With our research on testing security methods and Breach and Attack Simulation tools (BAS), we ended up with an interesting discussion about the role of the pentest. I think we can risk saying that pentesting, as it is today, will cease to exist (I’ll avoid the trap to say “pentesting is dead”, ok? :-)).Let me clarify things here before everyone starts to scream! Simple pentesting, for pure vulnerability finding goals and with no intent to replicate threat behavior, will vanish. This is different from the pentest that many people will prefer to call “red team exercises”, those very high quality exercises where you really try to replicate the approach and methods of real threats. That approach is in fact growing, and that growth is one of the factors that will kill the vanilla pentest.But to kill the pentest we need pressure from two sides. The red team is replacing the pentest from the high maturity side, but what about the low maturity side?
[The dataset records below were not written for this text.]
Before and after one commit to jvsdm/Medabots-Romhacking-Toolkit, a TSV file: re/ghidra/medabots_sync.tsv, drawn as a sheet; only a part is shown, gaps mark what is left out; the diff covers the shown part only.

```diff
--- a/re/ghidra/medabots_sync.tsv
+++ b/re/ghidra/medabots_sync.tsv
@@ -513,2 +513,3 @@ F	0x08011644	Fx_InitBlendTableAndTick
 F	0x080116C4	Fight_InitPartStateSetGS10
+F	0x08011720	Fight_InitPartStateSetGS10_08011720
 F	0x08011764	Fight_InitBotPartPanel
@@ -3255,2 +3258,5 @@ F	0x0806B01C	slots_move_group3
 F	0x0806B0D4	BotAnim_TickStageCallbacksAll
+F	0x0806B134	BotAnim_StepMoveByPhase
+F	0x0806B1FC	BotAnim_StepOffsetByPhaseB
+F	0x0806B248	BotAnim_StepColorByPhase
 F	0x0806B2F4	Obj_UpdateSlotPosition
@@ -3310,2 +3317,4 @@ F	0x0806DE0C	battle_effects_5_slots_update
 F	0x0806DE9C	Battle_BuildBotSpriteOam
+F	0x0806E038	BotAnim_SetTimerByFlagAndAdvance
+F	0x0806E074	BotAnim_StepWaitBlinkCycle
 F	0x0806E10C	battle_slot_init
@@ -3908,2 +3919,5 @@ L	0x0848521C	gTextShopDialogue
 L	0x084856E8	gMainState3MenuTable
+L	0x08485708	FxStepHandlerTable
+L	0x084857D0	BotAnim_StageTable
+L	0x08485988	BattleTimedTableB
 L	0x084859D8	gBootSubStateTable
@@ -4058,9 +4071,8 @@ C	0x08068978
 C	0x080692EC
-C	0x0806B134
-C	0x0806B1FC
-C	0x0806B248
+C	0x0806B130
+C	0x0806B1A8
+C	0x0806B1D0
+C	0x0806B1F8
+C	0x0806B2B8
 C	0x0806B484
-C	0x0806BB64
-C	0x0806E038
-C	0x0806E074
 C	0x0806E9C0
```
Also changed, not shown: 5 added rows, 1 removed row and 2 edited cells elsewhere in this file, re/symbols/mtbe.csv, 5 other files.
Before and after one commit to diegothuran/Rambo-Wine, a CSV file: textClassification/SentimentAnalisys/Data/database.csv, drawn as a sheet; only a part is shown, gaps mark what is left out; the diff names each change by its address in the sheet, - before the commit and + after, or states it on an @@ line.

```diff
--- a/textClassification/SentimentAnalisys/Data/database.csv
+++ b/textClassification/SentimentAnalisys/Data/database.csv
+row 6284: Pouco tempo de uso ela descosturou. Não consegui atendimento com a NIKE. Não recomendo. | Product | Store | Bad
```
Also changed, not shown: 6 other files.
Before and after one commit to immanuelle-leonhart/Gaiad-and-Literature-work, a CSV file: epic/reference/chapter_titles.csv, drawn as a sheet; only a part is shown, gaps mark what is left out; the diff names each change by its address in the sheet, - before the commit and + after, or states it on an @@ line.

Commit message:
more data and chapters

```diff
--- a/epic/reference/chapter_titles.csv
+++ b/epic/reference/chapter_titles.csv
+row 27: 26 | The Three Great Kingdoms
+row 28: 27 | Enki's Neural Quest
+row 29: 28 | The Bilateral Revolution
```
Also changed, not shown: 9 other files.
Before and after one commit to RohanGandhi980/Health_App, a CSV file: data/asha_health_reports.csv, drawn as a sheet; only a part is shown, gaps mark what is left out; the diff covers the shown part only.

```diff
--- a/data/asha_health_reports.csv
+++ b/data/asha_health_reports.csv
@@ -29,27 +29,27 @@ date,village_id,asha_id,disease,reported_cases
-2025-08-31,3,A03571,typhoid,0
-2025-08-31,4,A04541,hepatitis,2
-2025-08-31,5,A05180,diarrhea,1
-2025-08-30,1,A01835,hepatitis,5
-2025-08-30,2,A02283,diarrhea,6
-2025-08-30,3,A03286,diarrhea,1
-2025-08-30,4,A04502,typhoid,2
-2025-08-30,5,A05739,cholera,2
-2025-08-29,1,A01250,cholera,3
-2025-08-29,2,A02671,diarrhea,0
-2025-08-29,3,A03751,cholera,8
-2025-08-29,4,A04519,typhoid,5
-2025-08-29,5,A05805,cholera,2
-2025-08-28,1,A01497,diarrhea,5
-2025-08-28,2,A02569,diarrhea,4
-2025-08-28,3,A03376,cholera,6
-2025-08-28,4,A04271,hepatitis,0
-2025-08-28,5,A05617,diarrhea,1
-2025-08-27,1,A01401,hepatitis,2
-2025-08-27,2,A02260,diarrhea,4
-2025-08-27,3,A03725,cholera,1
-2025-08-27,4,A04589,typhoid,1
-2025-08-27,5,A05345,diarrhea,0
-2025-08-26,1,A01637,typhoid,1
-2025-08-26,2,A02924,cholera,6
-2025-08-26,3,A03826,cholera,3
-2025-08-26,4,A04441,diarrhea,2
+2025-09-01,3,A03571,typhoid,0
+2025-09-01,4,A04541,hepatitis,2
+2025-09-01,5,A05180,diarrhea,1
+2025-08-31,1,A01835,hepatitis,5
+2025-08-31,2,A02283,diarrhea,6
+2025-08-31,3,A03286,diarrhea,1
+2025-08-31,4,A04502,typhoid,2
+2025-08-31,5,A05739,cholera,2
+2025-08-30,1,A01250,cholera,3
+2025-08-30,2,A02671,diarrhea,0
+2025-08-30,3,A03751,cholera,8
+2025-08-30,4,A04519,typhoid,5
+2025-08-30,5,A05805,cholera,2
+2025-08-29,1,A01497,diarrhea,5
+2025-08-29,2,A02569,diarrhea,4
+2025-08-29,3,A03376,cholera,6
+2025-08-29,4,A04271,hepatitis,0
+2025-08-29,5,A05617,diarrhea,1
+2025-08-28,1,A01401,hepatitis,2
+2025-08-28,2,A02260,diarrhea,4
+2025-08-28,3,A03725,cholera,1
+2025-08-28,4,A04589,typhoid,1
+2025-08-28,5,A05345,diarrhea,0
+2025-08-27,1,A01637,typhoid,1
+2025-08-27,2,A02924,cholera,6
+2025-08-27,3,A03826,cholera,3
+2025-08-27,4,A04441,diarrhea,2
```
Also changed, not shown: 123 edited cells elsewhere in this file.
Well, that’s where vulnerability assessments and BAS comes into play.If you look at how pentests are performed today, discounting the red team style of exercises, you’ll see that it’s not very different than a...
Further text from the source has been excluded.